In October 2011, the FDA published a study revealing that NuvaRing raised the risk of blood clots, including deep venous thrombosis (DVT) and pulmonary embolism (PE) by 56% when compared to older birth control pills. The authors of the report concluded that the device was linked to “a significantly higher risk of VTE relative to low-estrogen comparators.”
Researchers have long suspected the risk of NuvaRing side effects involving blood clots. A study published on May 10, 2012 in the British Medical Journal described a 10-year investigation that began in 2001. The study revealed that women who used a vaginal ring had a 6.5 times higher risk for developing blood clots compared to non-users of hormonal contraception of the same age. As published on February 28, 2012 in Merck & Co., Inc. form 10-K annual report for the fiscal year 2011, approximately 950 NuvaRing lawsuits were pending as of December 31, 2011. The plaintiffs seek damages for injuries allegedly sustained from their NuvaRing use, including some alleged deaths, heart attacks and strokes.
Many women using this form of contraceptive have developed blood clots in their legs (DVT). The biggest danger with DVT is that clots might break free of the blood vessels, and travel to the lungs. This causes a pulmonary embolism, a potentially fatal event.
A growing number of women have reported developing blood clots after using NuvaRing. Some have suffered from pulmonary embolism, stroke, and cardiac problems.
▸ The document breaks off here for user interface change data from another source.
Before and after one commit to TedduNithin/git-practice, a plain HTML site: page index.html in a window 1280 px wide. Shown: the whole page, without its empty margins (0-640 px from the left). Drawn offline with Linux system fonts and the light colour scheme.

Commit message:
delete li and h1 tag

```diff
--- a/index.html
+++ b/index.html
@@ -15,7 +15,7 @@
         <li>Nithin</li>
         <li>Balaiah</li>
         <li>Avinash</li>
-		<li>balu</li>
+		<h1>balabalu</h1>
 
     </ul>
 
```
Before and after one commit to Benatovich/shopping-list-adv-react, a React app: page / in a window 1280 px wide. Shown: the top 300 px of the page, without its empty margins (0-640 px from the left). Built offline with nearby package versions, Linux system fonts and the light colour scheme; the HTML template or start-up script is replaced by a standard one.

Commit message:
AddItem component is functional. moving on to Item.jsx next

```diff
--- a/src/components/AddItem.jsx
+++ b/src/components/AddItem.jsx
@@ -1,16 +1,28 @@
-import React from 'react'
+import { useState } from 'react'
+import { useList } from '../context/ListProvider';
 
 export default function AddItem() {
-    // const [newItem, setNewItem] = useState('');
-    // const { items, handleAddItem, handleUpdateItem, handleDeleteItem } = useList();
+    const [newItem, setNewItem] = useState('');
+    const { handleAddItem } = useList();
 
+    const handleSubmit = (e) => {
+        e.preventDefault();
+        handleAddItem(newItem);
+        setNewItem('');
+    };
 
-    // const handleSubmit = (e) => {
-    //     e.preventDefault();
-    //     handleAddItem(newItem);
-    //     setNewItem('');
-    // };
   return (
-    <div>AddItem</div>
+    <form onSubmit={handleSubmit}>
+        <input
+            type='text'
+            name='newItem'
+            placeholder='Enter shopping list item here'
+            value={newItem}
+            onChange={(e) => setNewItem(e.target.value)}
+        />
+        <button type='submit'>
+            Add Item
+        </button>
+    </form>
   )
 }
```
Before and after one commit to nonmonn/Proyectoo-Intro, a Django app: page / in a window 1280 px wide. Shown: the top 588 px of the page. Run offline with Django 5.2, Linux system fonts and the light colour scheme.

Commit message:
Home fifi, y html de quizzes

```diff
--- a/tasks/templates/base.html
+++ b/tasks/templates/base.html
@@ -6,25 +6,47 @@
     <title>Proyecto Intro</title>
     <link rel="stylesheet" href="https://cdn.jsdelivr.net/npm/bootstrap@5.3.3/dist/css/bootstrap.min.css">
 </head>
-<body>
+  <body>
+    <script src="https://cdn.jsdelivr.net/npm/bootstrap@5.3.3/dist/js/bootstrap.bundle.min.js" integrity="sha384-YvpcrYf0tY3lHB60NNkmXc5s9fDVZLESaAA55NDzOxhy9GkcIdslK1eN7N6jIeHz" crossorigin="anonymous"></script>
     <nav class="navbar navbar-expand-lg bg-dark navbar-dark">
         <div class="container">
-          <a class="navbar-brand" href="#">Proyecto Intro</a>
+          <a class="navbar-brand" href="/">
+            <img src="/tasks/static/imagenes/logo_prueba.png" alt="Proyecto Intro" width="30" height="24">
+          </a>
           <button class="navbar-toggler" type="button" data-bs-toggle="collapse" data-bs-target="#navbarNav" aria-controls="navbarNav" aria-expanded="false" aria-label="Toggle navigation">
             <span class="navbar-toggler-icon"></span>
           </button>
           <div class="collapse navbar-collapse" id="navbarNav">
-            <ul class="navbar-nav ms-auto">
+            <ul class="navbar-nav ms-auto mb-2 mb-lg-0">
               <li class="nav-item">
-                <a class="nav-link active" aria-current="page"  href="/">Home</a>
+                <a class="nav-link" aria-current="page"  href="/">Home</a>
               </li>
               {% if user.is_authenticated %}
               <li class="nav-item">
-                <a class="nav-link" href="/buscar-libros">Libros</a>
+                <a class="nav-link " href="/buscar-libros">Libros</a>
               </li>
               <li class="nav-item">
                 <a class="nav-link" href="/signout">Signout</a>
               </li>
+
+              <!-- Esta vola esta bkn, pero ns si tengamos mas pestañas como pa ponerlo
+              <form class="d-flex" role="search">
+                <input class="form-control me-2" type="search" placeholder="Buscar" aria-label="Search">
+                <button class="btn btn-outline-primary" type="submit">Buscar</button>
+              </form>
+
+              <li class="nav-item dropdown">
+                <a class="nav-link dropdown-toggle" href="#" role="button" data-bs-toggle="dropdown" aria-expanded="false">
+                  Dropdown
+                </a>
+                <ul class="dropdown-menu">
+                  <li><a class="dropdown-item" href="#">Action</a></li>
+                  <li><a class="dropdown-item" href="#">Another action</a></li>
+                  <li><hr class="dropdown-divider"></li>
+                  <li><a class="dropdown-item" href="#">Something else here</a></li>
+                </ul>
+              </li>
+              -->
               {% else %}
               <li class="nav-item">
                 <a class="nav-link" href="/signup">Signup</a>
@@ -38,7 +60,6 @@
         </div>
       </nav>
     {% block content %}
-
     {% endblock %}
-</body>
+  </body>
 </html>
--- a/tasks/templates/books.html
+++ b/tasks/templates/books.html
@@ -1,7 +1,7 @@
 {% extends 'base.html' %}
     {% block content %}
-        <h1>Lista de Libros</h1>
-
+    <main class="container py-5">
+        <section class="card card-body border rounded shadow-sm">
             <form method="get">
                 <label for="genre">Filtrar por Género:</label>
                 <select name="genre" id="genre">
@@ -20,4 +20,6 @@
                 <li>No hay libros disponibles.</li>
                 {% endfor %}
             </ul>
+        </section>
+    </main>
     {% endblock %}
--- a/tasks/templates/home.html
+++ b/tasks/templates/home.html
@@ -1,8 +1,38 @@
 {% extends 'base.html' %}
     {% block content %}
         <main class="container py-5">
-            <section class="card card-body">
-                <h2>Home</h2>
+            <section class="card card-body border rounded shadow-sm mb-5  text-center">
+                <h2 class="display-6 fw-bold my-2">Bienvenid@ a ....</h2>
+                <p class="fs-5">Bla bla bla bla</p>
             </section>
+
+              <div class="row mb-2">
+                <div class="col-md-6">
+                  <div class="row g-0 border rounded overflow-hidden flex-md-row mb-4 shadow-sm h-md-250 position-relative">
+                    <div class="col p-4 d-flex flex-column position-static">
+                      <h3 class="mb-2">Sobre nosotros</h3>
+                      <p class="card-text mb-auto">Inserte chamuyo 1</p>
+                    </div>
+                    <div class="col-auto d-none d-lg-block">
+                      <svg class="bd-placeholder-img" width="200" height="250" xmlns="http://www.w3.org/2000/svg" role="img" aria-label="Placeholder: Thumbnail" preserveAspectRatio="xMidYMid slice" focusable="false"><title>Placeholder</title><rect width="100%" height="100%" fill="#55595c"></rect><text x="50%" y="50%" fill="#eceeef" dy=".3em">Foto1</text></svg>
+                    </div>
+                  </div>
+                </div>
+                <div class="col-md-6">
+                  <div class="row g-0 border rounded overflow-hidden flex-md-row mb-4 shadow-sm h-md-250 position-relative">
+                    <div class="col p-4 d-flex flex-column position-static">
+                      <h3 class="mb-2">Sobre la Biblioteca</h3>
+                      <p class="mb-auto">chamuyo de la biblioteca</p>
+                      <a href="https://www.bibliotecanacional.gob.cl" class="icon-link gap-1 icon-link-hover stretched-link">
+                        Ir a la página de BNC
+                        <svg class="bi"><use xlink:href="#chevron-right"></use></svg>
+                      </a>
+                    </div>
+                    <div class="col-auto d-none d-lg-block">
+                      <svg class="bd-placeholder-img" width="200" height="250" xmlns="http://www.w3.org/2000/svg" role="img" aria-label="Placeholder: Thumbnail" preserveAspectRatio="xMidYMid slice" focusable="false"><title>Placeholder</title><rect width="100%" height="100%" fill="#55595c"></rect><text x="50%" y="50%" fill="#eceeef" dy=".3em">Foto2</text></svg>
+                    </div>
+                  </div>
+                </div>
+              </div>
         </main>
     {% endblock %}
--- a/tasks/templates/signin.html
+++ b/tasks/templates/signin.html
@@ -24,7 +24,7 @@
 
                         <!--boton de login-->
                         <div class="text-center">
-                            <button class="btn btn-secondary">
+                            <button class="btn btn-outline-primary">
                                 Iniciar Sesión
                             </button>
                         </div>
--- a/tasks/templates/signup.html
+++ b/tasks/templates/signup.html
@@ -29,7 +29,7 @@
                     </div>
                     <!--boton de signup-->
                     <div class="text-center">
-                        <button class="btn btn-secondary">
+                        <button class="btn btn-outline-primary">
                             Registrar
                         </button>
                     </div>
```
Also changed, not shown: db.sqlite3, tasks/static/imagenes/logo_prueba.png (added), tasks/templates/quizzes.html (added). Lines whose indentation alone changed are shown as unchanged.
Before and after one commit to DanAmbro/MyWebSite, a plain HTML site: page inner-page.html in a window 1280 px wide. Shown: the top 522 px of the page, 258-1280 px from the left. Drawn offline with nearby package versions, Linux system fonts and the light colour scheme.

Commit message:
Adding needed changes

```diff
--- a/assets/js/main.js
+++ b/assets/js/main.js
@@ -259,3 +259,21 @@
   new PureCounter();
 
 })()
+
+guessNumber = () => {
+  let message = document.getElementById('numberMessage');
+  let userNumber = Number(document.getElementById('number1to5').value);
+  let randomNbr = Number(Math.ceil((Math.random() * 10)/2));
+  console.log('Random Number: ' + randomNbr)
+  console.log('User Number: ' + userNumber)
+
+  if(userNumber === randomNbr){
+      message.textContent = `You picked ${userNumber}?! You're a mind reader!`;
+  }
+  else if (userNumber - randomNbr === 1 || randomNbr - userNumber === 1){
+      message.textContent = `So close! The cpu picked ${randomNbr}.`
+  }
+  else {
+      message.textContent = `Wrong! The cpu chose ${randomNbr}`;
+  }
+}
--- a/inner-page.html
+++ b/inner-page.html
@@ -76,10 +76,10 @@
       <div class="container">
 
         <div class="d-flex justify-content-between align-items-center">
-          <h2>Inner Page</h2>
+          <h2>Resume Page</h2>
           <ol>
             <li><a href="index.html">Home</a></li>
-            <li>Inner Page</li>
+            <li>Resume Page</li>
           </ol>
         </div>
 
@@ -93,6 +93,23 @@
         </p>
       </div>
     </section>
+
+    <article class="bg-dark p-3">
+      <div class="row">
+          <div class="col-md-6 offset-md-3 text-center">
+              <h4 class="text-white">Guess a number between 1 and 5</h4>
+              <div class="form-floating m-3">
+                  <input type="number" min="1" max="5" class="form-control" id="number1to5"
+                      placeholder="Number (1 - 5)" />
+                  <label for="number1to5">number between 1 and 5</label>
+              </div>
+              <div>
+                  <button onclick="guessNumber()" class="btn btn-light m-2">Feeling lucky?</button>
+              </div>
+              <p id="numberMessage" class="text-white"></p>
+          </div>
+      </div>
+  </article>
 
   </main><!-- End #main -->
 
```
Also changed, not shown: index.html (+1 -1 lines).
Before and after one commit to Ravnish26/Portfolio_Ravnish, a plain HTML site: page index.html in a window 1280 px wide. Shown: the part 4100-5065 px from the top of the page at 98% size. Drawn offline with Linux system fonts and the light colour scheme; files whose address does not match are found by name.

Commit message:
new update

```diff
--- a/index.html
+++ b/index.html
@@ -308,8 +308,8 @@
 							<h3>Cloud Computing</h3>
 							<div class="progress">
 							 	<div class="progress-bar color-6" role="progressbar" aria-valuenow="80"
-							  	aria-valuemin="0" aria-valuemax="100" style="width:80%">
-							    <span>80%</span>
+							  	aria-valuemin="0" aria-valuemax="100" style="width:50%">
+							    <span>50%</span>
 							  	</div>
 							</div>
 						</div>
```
Nearly 1,000 NuvaRing lawsuit complaints had already been filed against the manufacturer by the end of 2011.